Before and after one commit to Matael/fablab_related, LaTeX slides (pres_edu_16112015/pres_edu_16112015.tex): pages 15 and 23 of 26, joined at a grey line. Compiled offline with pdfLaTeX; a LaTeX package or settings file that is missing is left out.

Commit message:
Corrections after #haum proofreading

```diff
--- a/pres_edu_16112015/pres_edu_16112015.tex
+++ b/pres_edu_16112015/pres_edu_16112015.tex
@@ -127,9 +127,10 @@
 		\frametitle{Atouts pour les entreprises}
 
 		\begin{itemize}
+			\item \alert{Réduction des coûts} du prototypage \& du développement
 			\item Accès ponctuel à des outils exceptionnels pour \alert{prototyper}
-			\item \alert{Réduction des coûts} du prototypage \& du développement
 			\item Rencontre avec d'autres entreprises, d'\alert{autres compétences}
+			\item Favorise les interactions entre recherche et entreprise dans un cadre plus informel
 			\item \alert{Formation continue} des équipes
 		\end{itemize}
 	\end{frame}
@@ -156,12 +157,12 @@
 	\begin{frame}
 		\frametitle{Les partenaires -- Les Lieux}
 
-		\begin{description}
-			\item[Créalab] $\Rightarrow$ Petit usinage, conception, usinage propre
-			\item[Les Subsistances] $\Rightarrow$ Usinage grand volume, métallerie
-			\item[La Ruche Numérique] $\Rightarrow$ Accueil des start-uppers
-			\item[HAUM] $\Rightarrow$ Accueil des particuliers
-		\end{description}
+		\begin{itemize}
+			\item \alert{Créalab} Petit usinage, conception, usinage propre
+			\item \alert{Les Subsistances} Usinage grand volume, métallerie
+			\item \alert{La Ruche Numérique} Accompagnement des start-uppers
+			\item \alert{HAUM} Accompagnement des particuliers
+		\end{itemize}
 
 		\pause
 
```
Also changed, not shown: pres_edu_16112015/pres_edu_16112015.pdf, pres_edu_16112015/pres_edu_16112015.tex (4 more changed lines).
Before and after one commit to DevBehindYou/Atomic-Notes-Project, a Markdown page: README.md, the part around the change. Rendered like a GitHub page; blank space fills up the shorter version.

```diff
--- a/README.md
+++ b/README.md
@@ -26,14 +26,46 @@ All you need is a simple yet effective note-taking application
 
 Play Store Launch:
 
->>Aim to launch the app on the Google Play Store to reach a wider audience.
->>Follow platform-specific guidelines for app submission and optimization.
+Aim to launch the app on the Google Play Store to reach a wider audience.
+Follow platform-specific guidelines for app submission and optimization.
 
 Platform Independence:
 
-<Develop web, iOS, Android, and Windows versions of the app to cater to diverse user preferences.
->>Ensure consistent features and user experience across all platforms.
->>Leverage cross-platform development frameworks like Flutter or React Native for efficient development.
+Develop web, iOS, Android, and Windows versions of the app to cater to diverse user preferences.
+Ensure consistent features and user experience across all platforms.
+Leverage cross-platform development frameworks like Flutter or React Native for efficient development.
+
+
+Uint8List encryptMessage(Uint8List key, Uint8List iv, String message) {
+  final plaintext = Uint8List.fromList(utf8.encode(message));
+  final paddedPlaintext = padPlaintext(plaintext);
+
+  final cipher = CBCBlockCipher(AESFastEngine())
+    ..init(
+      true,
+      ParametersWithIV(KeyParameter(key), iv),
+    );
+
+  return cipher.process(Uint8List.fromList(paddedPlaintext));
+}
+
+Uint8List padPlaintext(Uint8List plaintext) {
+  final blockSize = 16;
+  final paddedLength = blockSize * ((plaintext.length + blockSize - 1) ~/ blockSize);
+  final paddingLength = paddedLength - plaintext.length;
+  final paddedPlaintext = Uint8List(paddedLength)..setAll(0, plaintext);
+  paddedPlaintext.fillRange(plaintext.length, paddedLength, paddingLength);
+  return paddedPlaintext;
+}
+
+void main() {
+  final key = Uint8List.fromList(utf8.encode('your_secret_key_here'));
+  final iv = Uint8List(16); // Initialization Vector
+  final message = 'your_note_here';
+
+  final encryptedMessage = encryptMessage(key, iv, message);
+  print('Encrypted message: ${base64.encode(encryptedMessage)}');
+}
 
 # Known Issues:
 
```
:::
=== Problem ===
Please count the lines of the entries above that include "cater" and give only the total.

=== Result below ===
2